Plant-based callouts and messaging on your food packaging can not only help in connecting with specific consumer audiences, but it also can convey that your brand is focused on health and the environment. Plant-based products may be generally perceived as being healthier or good-for-you due to the relevant information consumers hear about or read in the news and latest articles.
What should the design look like for a plant-based food product?
There is no one way a plant-based product should look. Traditionally the approach may have been to design the packaging to look natural, green or leafy. While this can help in certain cases (such as a plant-based callout mentioned above), it’s generally not a good idea to design packaging to what is “expected.” That is a sure-fire way for a product to blend in with the category!

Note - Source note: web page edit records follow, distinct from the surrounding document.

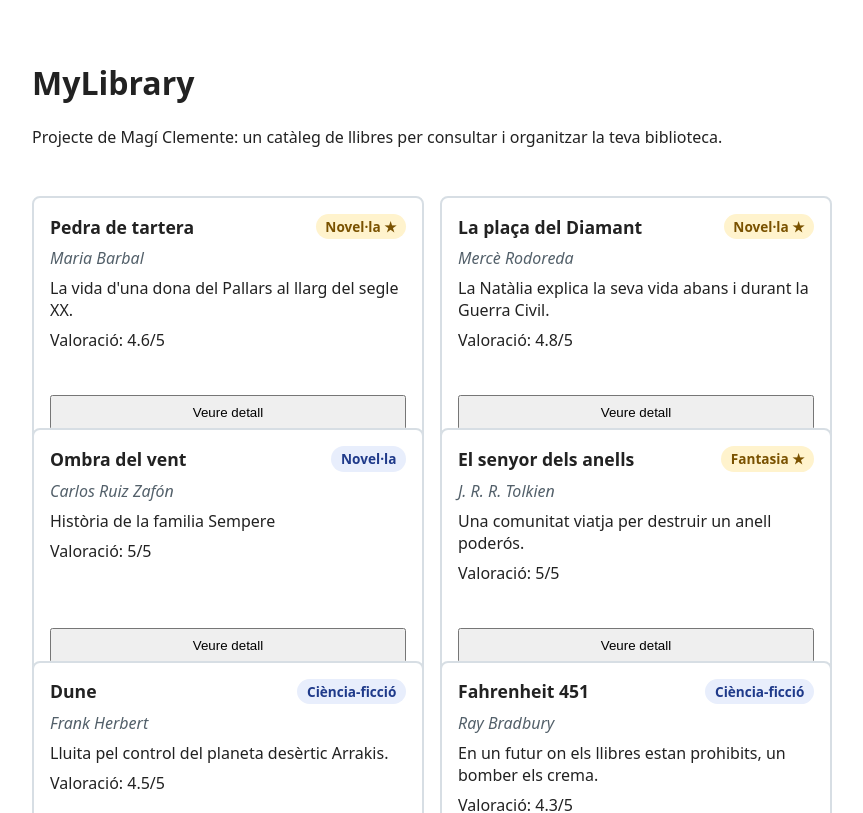
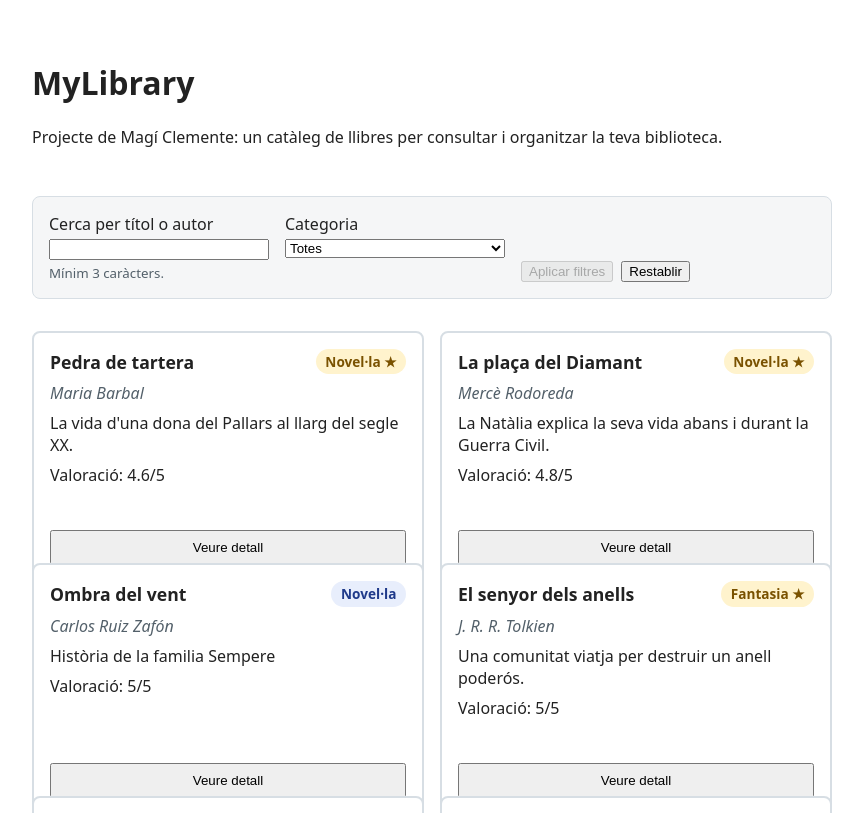
Before and after one commit to maclementegu/ioc-angular-my-library-magi-clemente, an Angular app: page / in a window 1280 px wide. Shown: the top 813 px of the page, without its empty margins (208-1071 px from the left). Built offline with nearby package versions, Linux system fonts and the light colour scheme.

Commit message:
feat: barra de filtres amb formulari template-driven

```diff
--- a/src/app/app.component.html
+++ b/src/app/app.component.html
@@ -3,6 +3,14 @@
     <h1>{{ nomAplicacio }}</h1>
     <p>Projecte de Magí Clemente: un catàleg de llibres per consultar i organitzar la teva biblioteca.</p>
   </header>
+
+    <app-barra-filtres (filtresCanviats)="onFiltresCanviats($event)" />
+
+  <app-llista-llibres
+    [llibres]="llibresFiltrats"
+    [llibreSeleccionatId]="llibreSeleccionat?.id ?? null"
+    (selecciona)="onSelecciona($event)"
+  />
 
   <app-llista-llibres
     [llibres]="llibres"
--- a/src/app/app.component.ts
+++ b/src/app/app.component.ts
@@ -1,11 +1,12 @@
+import { BarraFiltresComponent } from './components/barra-filtres/barra-filtres.component';
+import { FiltresLlibre, Llibre } from './models/llibre.model';
 import { Component, signal } from '@angular/core';
 import { RouterOutlet } from '@angular/router';
 import { LlistaLlibresComponent } from './components/llista-llibres/llista-llibres.component';
 import { LLIBRES_MOCK } from './mocks/dades-mocks';
-import { Llibre } from './models/llibre.model';
 
 @Component({
-  imports: [RouterOutlet, LlistaLlibresComponent],
+  imports: [RouterOutlet, LlistaLlibresComponent, BarraFiltresComponent],
   selector: 'app-root',
   styleUrl: './app.component.scss',
   templateUrl: './app.component.html',
@@ -16,6 +17,24 @@ export class App {
 
   public llibres: Llibre[] = LLIBRES_MOCK;
   public llibreSeleccionat: Llibre | null = null;
+    public filtres: FiltresLlibre = { text: '', categoria: '' };
+
+  get llibresFiltrats(): Llibre[] {
+    const text = this.filtres.text.trim().toLowerCase();
+    return this.llibres.filter((llibre) => {
+      const coincideixText =
+        !text ||
+        llibre.titol.toLowerCase().includes(text) ||
+        llibre.autor.toLowerCase().includes(text);
+      const coincideixCategoria =
+        !this.filtres.categoria || llibre.categoria === this.filtres.categoria;
+      return coincideixText && coincideixCategoria;
+    });
+  }
+
+  onFiltresCanviats(filtres: FiltresLlibre): void {
+    this.filtres = filtres;
+  }
 
   onSelecciona(llibre: Llibre): void {
     this.llibreSeleccionat = llibre;
--- /dev/null
+++ b/src/app/components/barra-filtres/barra-filtres.component.html
@@ -0,0 +1,40 @@
+<form class="filtres" #formulari="ngForm" (ngSubmit)="onAplicar()" aria-label="Filtres del catàleg">
+  <div class="camp">
+    <label for="text">Cerca per títol o autor</label>
+    <input
+      id="text"
+      name="text"
+      type="search"
+      [(ngModel)]="filtres.text"
+      #campText="ngModel"
+      required
+      minlength="3"
+      aria-describedby="text-ajuda text-error"
+    />
+    <small id="text-ajuda">Mínim 3 caràcters.</small>
+    @if (campText.invalid && (campText.dirty || campText.touched)) {
+      <strong id="text-error" class="error" role="alert">
+        @if (campText.errors?.['required']) {
+          Cal escriure un text de cerca.
+        } @else {
+          El text ha de tenir almenys 3 caràcters.
+        }
+      </strong>
+    }
+  </div>
+
+  <div class="camp">
+    <label for="categoria">Categoria</label>
+    <select id="categoria" name="categoria" [(ngModel)]="filtres.categoria">
+      <option value="">Totes</option>
+      @for (categoria of categories; track categoria) {
+        <option [value]="categoria">{{ categoria }}</option>
+      }
+    </select>
+  </div>
+
+  <div class="accions">
+    <button type="submit" [disabled]="formulari.invalid">Aplicar filtres</button>
+    <button type="button" (click)="onRestablir(formulari)">Restablir</button>
+  </div>
+</form>
--- /dev/null
+++ b/src/app/components/barra-filtres/barra-filtres.component.scss
@@ -0,0 +1,31 @@
+.filtres {
+  display: flex;
+  flex-wrap: wrap;
+  align-items: flex-start;
+  gap: 1rem;
+  padding: 1rem;
+  border: 1px solid #d7dee4;
+  border-radius: 8px;
+  background: #f5f6f7;
+}
+
+.camp {
+  display: flex;
+  flex-direction: column;
+  gap: 0.25rem;
+  min-width: 220px;
+}
+
+small {
+  color: #53606a;
+}
+
+.error {
+  color: #8a1f11;
+}
+
+.accions {
+  display: flex;
+  gap: 0.5rem;
+  align-self: flex-end;
+}
--- /dev/null
+++ b/src/app/components/barra-filtres/barra-filtres.component.ts
@@ -0,0 +1,34 @@
+import { Component, EventEmitter, Output } from '@angular/core';
+import { FormsModule, NgForm } from '@angular/forms';
+import { CategoriaLlibre, FiltresLlibre } from '../../models/llibre.model';
+
+@Component({
+  selector: 'app-barra-filtres',
+  imports: [FormsModule],
+  templateUrl: './barra-filtres.component.html',
+  styleUrl: './barra-filtres.component.scss',
+})
+export class BarraFiltresComponent {
+  categories: CategoriaLlibre[] = [
+    'Novel·la',
+    'Fantasia',
+    'Ciència-ficció',
+    'Història',
+    'Poesia',
+    'Ciència',
+  ];
+
+  filtres: FiltresLlibre = { text: '', categoria: '' };
+
+  @Output() filtresCanviats = new EventEmitter<FiltresLlibre>();
+
+  onAplicar(): void {
+    this.filtresCanviats.emit({ ...this.filtres });
+  }
+
+  onRestablir(formulari: NgForm): void {
+    formulari.resetForm({ text: '', categoria: '' });
+    this.filtres = { text: '', categoria: '' };
+    this.filtresCanviats.emit({ ...this.filtres });
+  }
+}
--- a/src/app/models/llibre.model.ts
+++ b/src/app/models/llibre.model.ts
@@ -16,3 +16,7 @@ export interface Llibre {
   valoracio: number; // de 0 a 5
   destacat?: boolean;
 }
+  export interface FiltresLlibre {
+  text: string;
+  categoria: CategoriaLlibre | '';
+}
```
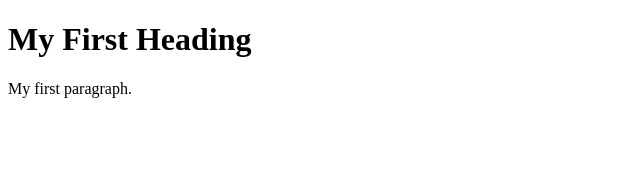
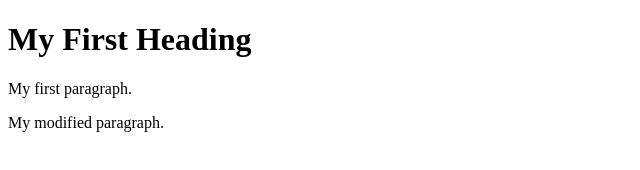
Before and after one commit to enimhouda/testgit, a plain HTML site: page index.html in a window 1280 px wide. Shown: the whole page, without its empty margins (0-640 px from the left). Drawn offline with Linux system fonts and the light colour scheme.

Commit message:
Ici ces les changement effectuer

```diff
--- a/index.html
+++ b/index.html
@@ -4,6 +4,6 @@
 
 <h1>My First Heading</h1>
 <p>My first paragraph.</p>
-
+<p>My modified paragraph.</p>
 </body>
 </html>
```
Also changed, not shown: index2.html (added), index3.html (added), index4.html (added).
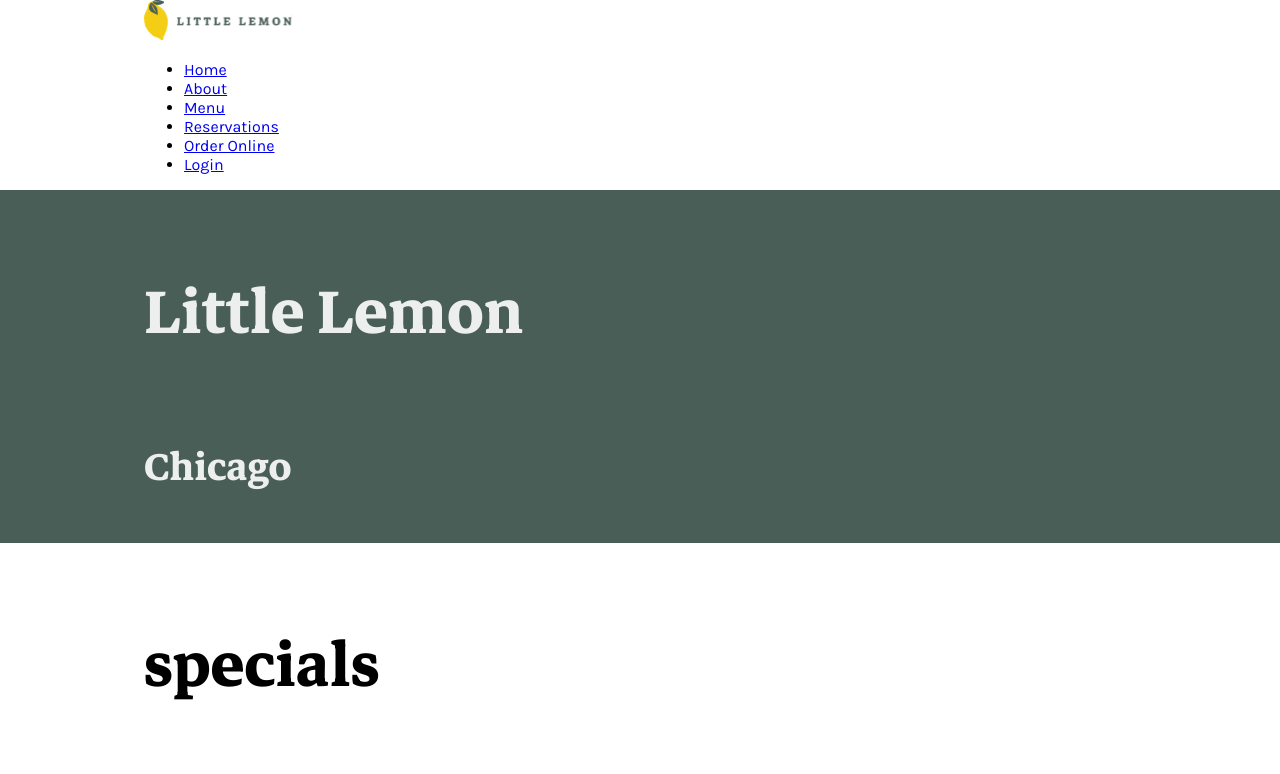
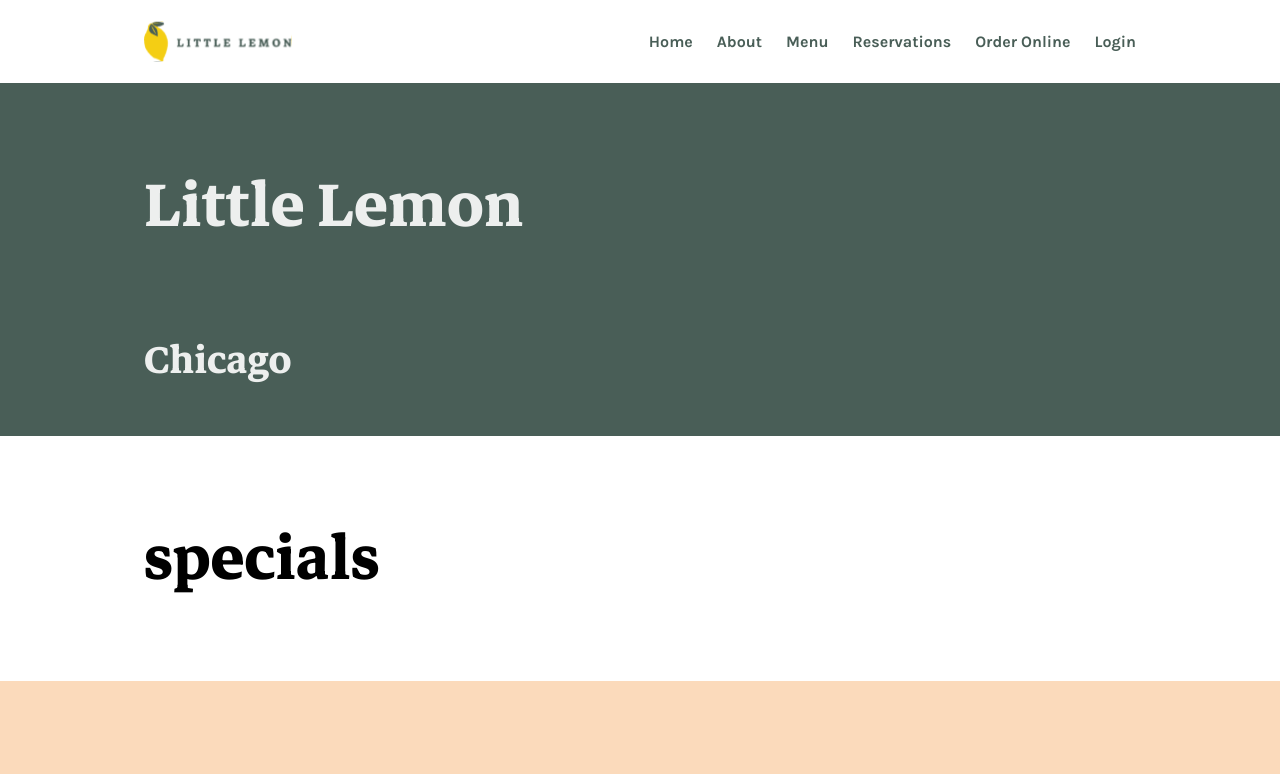
Before and after one commit to pventurino/meta-front-end-developer-capstone, a React (Create React App) app: page / in a window 1280 px wide. Shown: the top 774 px of the page. Built offline with nearby package versions, Linux system fonts and the light colour scheme.

Commit message:
add header component & install sass

```diff
--- a/package.json
+++ b/package.json
@@ -34,5 +34,8 @@
       "last 1 firefox version",
       "last 1 safari version"
     ]
+  },
+  "devDependencies": {
+    "sass": "^1.58.0"
   }
 }
--- a/src/App.js
+++ b/src/App.js
@@ -1,26 +1,14 @@
 import React, { Component } from 'react';
-import logo from './logo.svg';
 import './App.css';
 import Container from './components/Container';
+import Header from './components/Header';
 
 class App extends Component {
   render() {
     return (
       <>
         <header>
-          <Container>
-            <img src={logo} alt="Little Lemon logo"></img>
-            <nav>
-              <ul>
-                <li><a href="#home">Home</a></li>
-                <li><a href="#about">About</a></li>
-                <li><a href="#menu">Menu</a></li>
-                <li><a href="#reservations">Reservations</a></li>
-                <li><a href="#orderonline">Order Online</a></li>
-                <li><a href="#login">Login</a></li>
-              </ul>
-            </nav>
-          </Container>
+          <Header/>
         </header>
         <main>
           <section id="highlights">
--- /dev/null
+++ b/src/components/Header.js
@@ -0,0 +1,22 @@
+import React from 'react';
+import Container from "./Container";
+
+import logo from '../logo.svg';
+
+const Header = props => (
+  <Container>
+    <img src={logo} alt="Little Lemon logo"></img>
+    <nav>
+      <ul>
+        <li><a href="#home">Home</a></li>
+        <li><a href="#about">About</a></li>
+        <li><a href="#menu">Menu</a></li>
+        <li><a href="#reservations">Reservations</a></li>
+        <li><a href="#orderonline">Order Online</a></li>
+        <li><a href="#login">Login</a></li>
+      </ul>
+    </nav>
+  </Container>
+)
+
+export default Header;
--- a/src/index.js
+++ b/src/index.js
@@ -1,6 +1,6 @@
 import React from 'react';
 import ReactDOM from 'react-dom/client';
-import './index.css';
+import './index.scss';
 import App from './App';
 import reportWebVitals from './reportWebVitals';
 
--- a/src/index.css
+++ b/src/index.scss
@@ -62,6 +62,34 @@ header, main>section, footer {
   align-items: center;
 }
 
+header {
+  .container {
+    display: flex;
+    margin: 1em 0;
+  }
+
+  nav {
+    flex-grow: 1;
+
+    ul {
+      display: flex;
+      flex-direction: row;
+      justify-content: flex-end;
+      gap: 1.5em;
+
+      li { list-style: none; }
+    }
+
+    a {
+      color: var(--primary1);
+      font-weight: bold;
+      text-decoration: none;
+
+      &:hover { color: var(--primary2); }
+    }
+  }
+}
+
 #highlights {
   background-color: var(--primary1);
   color: var(--highlight-light);
```
Also changed, not shown: 1 other file (tests, documents, lock files or other folders).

What makes a good packaging design? What’s most important is to have a strong design that stands out and is appropriate for the brand and product. This applies to any food branding, not just plant-based food branding. It can take bravery to make a bold move with a stand-out design, but the payoff can be huge if it’s done in a strategic and calculated manner.
Ultimately more and more consumers are eschewing dieting trends and instead listening to their bodies. We are finding power in being in tune with our bodies. There is power in listening to what our bodies need, not just in terms of food but in terms of overall health and wellness. That can play a huge role in boosting the immune system as well. This notion of listening to our bodies can work well for plant-based foods in appealing to anyone, and not just specific groups, or having to commit to a certain eating style that feels too restrictive.
For me, listening to my body in terms of getting enough rest and sleep is an important intention for this year! Do you have any health and wellness intentions for this year? I’d love to hear about them in the comments below!